In reply to:

PhotoKhan: I loved Erez's Kolmanskop series when they were posted and found this explanation extremely useful for the community.

I would just like to point out that, although the A7 (...and specially the A7II, it seems...) are a technology"tour-de-force", the mirrorless "to go to" at the moment, this is an instance where the praise to it's impressive DR capabilities is a displaced one, since the final photo was created through multiple exposures.

Notwithstanding resolution, I could as easily have created this with my EOSM2.

Errr...You DO know that, once we lift shadows, as Erez so aptly did ("I boosted the shadows to the limit") we ARE doing a kind of HDR, right?

Direct link | Posted on Dec 7, 2014 at 12:03 UTC
On Behind the Shot: Dali's Dream article (102 comments in total)
In reply to:
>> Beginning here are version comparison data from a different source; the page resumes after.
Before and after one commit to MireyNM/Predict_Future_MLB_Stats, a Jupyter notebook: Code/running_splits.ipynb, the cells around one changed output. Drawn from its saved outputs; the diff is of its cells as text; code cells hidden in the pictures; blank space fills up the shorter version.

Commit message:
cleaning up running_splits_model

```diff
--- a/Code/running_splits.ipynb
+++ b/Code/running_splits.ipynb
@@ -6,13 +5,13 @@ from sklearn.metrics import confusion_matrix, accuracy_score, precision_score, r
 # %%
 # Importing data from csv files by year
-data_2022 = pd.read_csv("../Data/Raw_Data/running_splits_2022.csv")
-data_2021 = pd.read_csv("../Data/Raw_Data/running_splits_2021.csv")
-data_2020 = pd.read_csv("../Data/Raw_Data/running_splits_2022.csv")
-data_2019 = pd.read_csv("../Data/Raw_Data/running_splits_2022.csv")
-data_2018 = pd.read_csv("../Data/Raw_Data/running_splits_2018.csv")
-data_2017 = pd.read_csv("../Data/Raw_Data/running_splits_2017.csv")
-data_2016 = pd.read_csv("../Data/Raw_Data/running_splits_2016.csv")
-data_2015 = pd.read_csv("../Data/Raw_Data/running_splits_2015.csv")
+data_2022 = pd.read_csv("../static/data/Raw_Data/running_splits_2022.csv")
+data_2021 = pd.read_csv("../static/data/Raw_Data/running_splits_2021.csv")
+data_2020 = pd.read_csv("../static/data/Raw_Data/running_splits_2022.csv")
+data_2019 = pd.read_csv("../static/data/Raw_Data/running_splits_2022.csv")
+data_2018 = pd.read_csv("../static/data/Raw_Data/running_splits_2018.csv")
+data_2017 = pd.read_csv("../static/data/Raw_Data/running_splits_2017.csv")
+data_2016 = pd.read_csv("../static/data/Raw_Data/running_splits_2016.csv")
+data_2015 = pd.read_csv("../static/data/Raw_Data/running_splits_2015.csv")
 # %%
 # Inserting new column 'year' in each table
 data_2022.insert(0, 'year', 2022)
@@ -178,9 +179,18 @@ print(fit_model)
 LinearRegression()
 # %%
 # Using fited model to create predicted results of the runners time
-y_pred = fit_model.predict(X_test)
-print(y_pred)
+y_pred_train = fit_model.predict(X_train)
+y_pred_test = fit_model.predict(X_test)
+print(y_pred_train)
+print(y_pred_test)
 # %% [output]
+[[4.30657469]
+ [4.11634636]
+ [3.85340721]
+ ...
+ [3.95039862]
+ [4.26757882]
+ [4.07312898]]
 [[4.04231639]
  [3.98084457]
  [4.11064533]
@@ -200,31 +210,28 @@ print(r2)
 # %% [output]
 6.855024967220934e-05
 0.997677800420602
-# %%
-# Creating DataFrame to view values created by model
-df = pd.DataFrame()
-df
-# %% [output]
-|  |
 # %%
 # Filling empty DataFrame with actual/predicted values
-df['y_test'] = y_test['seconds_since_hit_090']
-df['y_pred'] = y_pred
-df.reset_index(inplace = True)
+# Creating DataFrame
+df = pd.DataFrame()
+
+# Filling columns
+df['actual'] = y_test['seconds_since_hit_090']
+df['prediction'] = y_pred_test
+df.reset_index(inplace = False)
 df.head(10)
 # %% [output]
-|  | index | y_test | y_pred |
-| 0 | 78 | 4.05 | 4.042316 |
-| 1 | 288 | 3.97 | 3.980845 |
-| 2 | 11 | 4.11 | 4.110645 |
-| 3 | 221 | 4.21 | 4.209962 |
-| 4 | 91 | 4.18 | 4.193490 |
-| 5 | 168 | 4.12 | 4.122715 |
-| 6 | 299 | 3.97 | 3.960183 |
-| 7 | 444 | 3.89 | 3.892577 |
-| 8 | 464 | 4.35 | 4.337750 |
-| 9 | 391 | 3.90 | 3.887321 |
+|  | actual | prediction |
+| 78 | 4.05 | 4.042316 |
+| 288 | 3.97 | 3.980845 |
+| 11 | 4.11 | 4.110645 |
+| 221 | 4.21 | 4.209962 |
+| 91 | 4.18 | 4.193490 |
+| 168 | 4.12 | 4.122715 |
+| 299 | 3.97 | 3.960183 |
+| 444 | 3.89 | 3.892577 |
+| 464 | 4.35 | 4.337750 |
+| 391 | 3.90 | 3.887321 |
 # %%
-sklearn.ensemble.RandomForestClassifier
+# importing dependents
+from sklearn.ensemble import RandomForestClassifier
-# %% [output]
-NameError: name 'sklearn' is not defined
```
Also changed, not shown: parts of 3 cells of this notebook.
PhotoKhan: I loved Erez's Kolmanskop series when they were posted and found this explanation extremely useful for the community.
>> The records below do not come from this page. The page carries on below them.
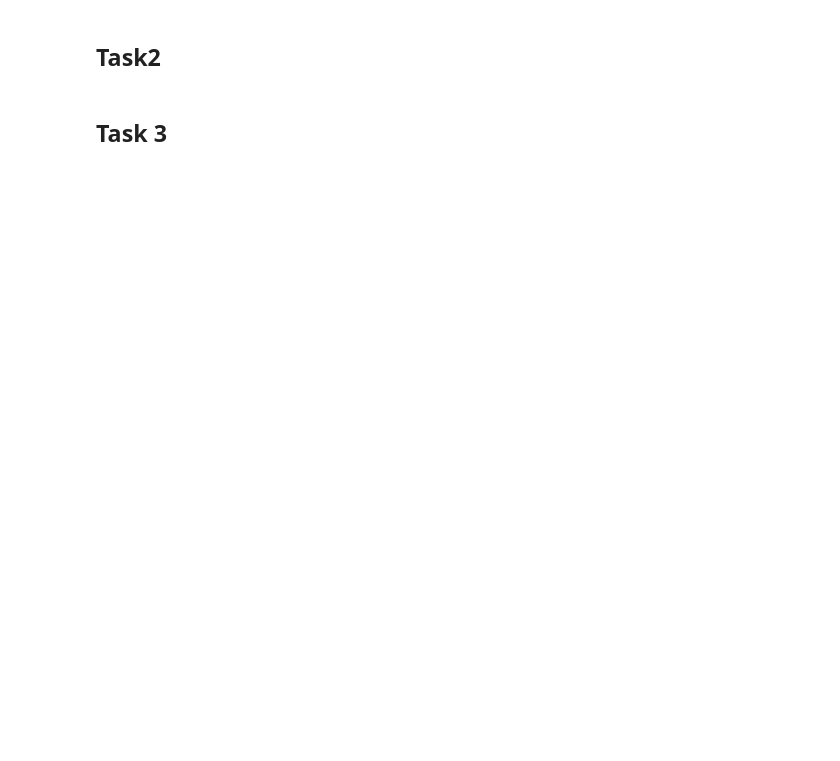
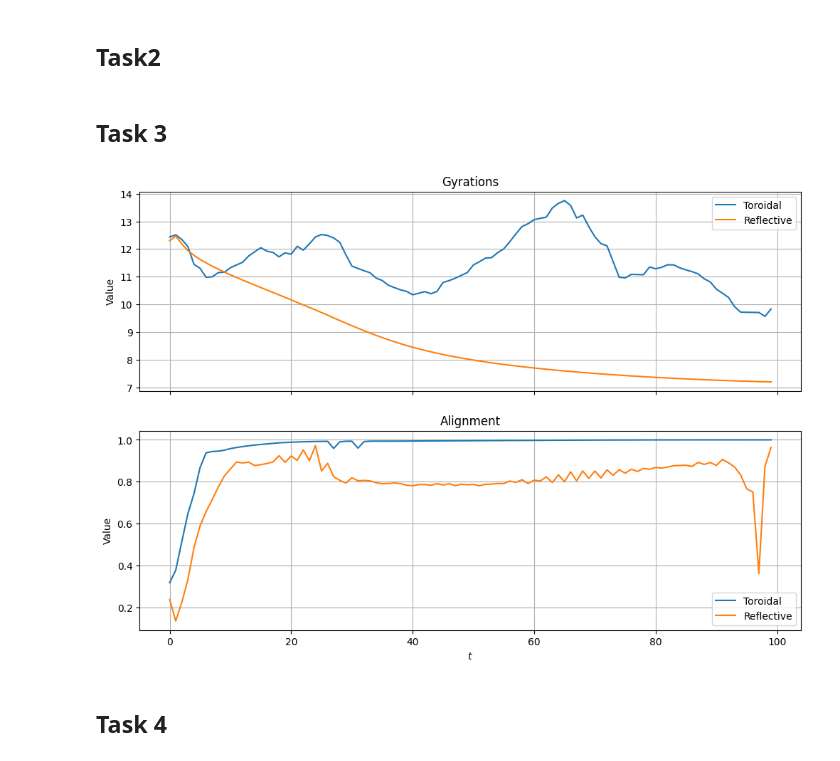
Before and after one commit to Ziverael/Studies2, a Jupyter notebook: abm/list3.ipynb, the cells around one changed output. Drawn from its saved outputs; the diff is of its cells as text; code cells hidden in the pictures; blank space fills up the shorter version.

Commit message:
Task3 finished

```diff
--- a/abm/list3.ipynb
+++ b/abm/list3.ipynb
@@ -212,6 +212,7 @@ class Boids:
         boids_no: int,
         board_width: int,
         board_height: int,
+        boundary: Literal["toroidal", "reflective"] = "toroidal",
         seed: int | None = None,
         debug: bool = False,
     ) -> None:
@@ -220,6 +221,7 @@ class Boids:
         self.height = board_height
         self.width = board_width
         self._init_boids()
+        self._boundary = boundary
 
         self._rules: Rules | None = None
         self._debug = debug
@@ -251,8 +253,23 @@ class Boids:
         for i in range(len(self.boids_vel)):
             if speeds[i] > MAX_SPEED:
                 self.boids_vel[i] = self.boids_vel[i] / speeds[i] * MAX_SPEED
+        if self._boundary == "toroidal":
+            self._move_toroidal(dt)
+        else:
+            self._move_reflective(dt)
 
+    def _move_toroidal(self, dt: float):
         self.boids_pos = (self.boids_pos + self.boids_vel * dt) % np.array([self.width, self.height])
+
+    def _move_reflective(self, dt: float):
+        self.boids_pos = (self.boids_pos + self.boids_vel * dt)
+        bounds = np.array([self.width, self.height])
+        self.boids_vel = np.where(self.boids_pos < 0, -self.boids_vel, self.boids_vel)
+        self.boids_pos = np.where(self.boids_pos < 0, -self.boids_pos, self.boids_pos)
+        self.boids_vel = np.where(self.boids_pos > bounds, -self.boids_vel, self.boids_vel)
+        self.boids_pos = np.where(self.boids_pos > bounds, 2 * bounds - self.boids_pos, self.boids_pos)
+
+
 
     def get_acc(self) -> np.ndarray:
         N = len(self.boids_pos)
@@ -294,10 +311,10 @@ class Boids:
         return acc
 
     def _get_difference(self, p_i) -> np.ndarray:
-        """Toroidal difference handling"""
         diff = self.boids_pos - p_i
-        diff[:, 0] = (diff[:, 0] + self.width / 2) % self.width - self.width / 2
-        diff[:, 1] = (diff[:, 1] + self.height / 2) % self.height - self.height / 2
+        if self._boundary == "toroidal":
+            diff[:, 0] = (diff[:, 0] + self.width / 2) % self.width - self.width / 2
+            diff[:, 1] = (diff[:, 1] + self.height / 2) % self.height - self.height / 2
         return diff
 
 
@@ -554,6 +590,12 @@ task2()
 ## Task 3
 # %%
 class Boids_v3(Boids_v2):
-    def __init__(self, *args, boundary: Literal["toroidal", "reflective"], **kwargs):
-        super().__init__(*args, **kwargs)
-        self._boudanry = boundary
+    def get_mean_alignment(self) -> np.float32:
+        vel_unit = self.boids_vel / np.linalg.norm(self.boids_vel, axis=1)[:, np.newaxis]
+        alignment_vector = np.sum(vel_unit, axis=0)
+        return np.linalg.norm(alignment_vector) / len(self.boids_vel)
+
+    def get_gyration(self) -> np.float32:
+        center_of_mass = np.mean(self.boids_pos, axis=0)
+        squared_distances = np.sum((self.boids_pos - center_of_mass)**2, axis=1)
+        return np.sqrt(np.mean(squared_distances))
@@ -559,0 +647,6 @@ class Boids_v3(Boids_v2):
+# %%
+task3()
+# %% [output]
+[figure, added]
+# %% [markdown]
+## Task 4
```
Also changed, not shown: parts of 2 cells of this notebook.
I would just like to point out that, although the A7 (...and specially the A7II, it seems...) are a technology"tour-de-force", the mirrorless "to go to" at the moment, this is an instance where the praise to it's impressive DR capabilities is a displaced one, since the final photo was created through multiple exposures.
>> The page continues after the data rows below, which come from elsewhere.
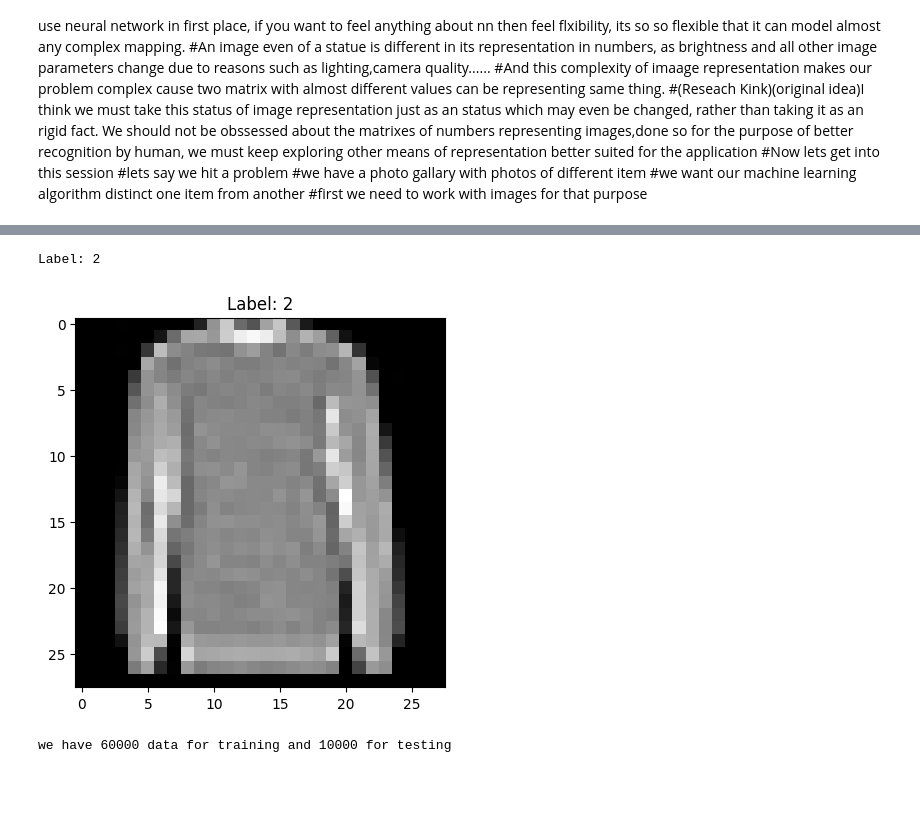
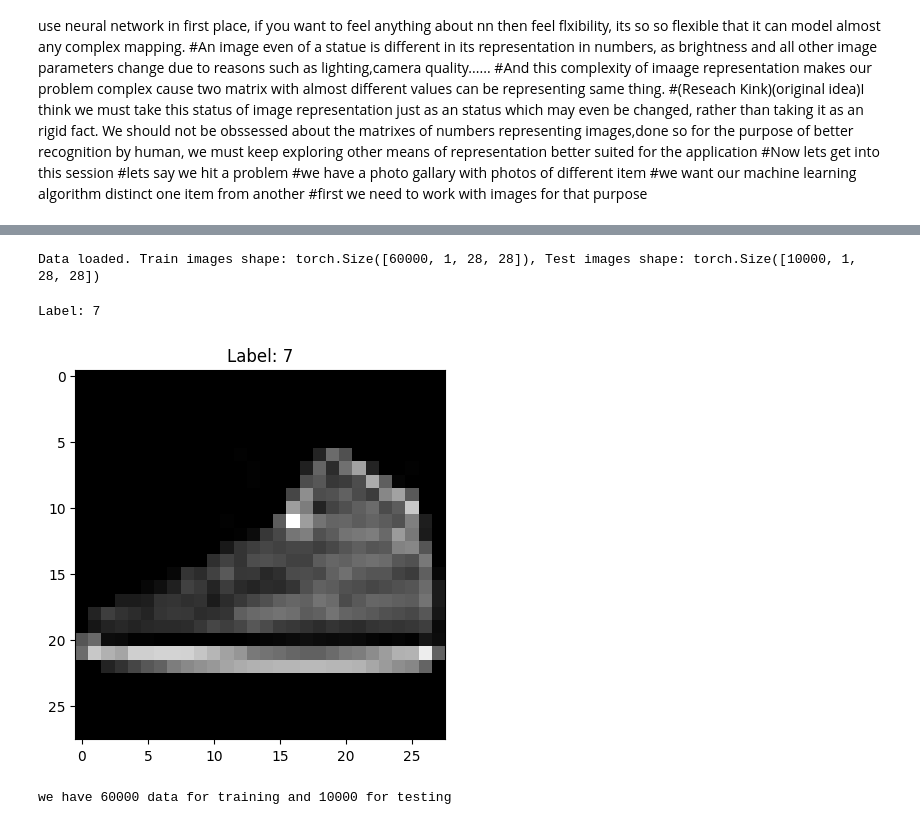
Before and after one commit to Ankit2058/Image-classification, a Jupyter notebook: Image_input.ipynb, the cells around one changed output, grey strips where cells are left out. Cells and saved outputs as stored; diff of their text form; code cells hidden in the pictures; blank space fills up the shorter version.

```diff
--- a/Image_input.ipynb
+++ b/Image_input.ipynb
@@ -56,0 +29,14 @@ Extracting data/FashionMNIST/raw/t10k-labels-idx1-ubyte.gz to data/FashionMNIST/
+# %%
+#Here we define the path to store the training and testing data
+train_data_path = '/content/drive/My Drive/mnist_train_data.pt'
+test_data_path = '/content/drive/My Drive/mnist_test_data.pt'
+# %%
+#Function to Save Data to Google Drive
+def save_data_to_drive(train_loader, test_loader):
+    # Extract the images and labels
+    train_data = [(data[0], data[1]) for data in train_loader]
+    test_data = [(data[0], data[1]) for data in test_loader]
+
+    # Save both the images and labels together in .pt files
+    torch.save(train_data, train_data_path)
+    torch.save(test_data, test_data_path)
@@ -56,0 +70,3 @@ Extracting data/FashionMNIST/raw/t10k-labels-idx1-ubyte.gz to data/FashionMNIST/
+# %%
+#Load the Dataset (this will load from Drive or download and save to Drive)
+train_data, test_data = load_mnist_data()
@@ -57,30 +90,40 @@ Extracting data/FashionMNIST/raw/t10k-labels-idx1-ubyte.gz to data/FashionMNIST/
 # %%
+# Step 6: Convert Back to DataLoader (if needed for training)
 #While training a model, we typically want to pass samples in “minibatches”, reshuffle the data at every epoch to reduce model overfitting, and use Python’s multiprocessing to speed up data retrieval.
 #DataLoader is an iterable that abstracts this complexity for us in an easy API.
-from torch.utils.data import DataLoader
-train_dataloader = DataLoader(training_data, batch_size=64, shuffle=True)
-test_dataloader = DataLoader(test_data, batch_size=64, shuffle=True)
+train_images = torch.cat([data[0] for data in train_data])
+train_labels = torch.cat([data[1] for data in train_data])
+
+test_images = torch.cat([data[0] for data in test_data])
+test_labels = torch.cat([data[1] for data in test_data])
+
+train_loader = torch.utils.data.DataLoader(list(zip(train_images, train_labels)), batch_size=32, shuffle=True)
+test_loader = torch.utils.data.DataLoader(list(zip(test_images, test_labels)), batch_size=32, shuffle=False)
+
+print(f"Data loaded. Train images shape: {train_images.shape}, Test images shape: {test_images.shape}")
+# %% [output]
+Data loaded. Train images shape: torch.Size([60000, 1, 28, 28]), Test images shape: torch.Size([10000, 1, 28, 28])
 # %%
 import matplotlib.pyplot as plt
 #we are defining plotting funtion to ease our process of looking at the data
-def plotting(data):
+def plotting(image,label):
 
 # Get the first item in the training data
-  image, label = data
+  #image, label = data
 
 # Print the label
   print(f"Label: {label}")
 
 # Plot the image
   plt.imshow(image.squeeze(),cmap='gray') #we squeeze the image to reduce its dimension to 2D for the purpose of plotting.
 #The third dimension was used to index the image and it dosent hold any meaning for image representation so we squeeze it
 # cmap defines color mapping, checkout these options for further clarity 1)gray 2)viridis(default) 3)plasma 4)inferno 5)magma ......and many more
   plt.title(f"Label: {label}")
   plt.show()
 
 #lets test our funtion
-plotting(training_data[45])
+plotting(test_images[45],test_labels[45])
 # %% [output]
-Label: 2
+Label: 7
-[figure, old version]
+[figure, new version]
 # %%
```
Also changed, not shown: parts of 17 cells of this notebook.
Notwithstanding resolution, I could as easily have created this with my EOSM2.

Errr...of course.

...but, once you elect to use a multiple exposures technique for a specific shot, as it so aptly was in this case, the DR advantage becomes a moot point, since you might as well change the exposure solution as many times as you want.

That was my point.

Direct link | Posted on Dec 7, 2014 at 11:54 UTC
On Behind the Shot: Dali's Dream article (102 comments in total)

I loved Erez's Kolmanskop series when they were posted and found this explanation extremely useful for the community.

I would just like to point out that, although the A7 (...and specially the A7II, it seems...) are a technology"tour-de-force", the mirrorless "to go to" at the moment, this is an instance where the praise to it's impressive DR capabilities is a displaced one, since the final photo was created through multiple exposures.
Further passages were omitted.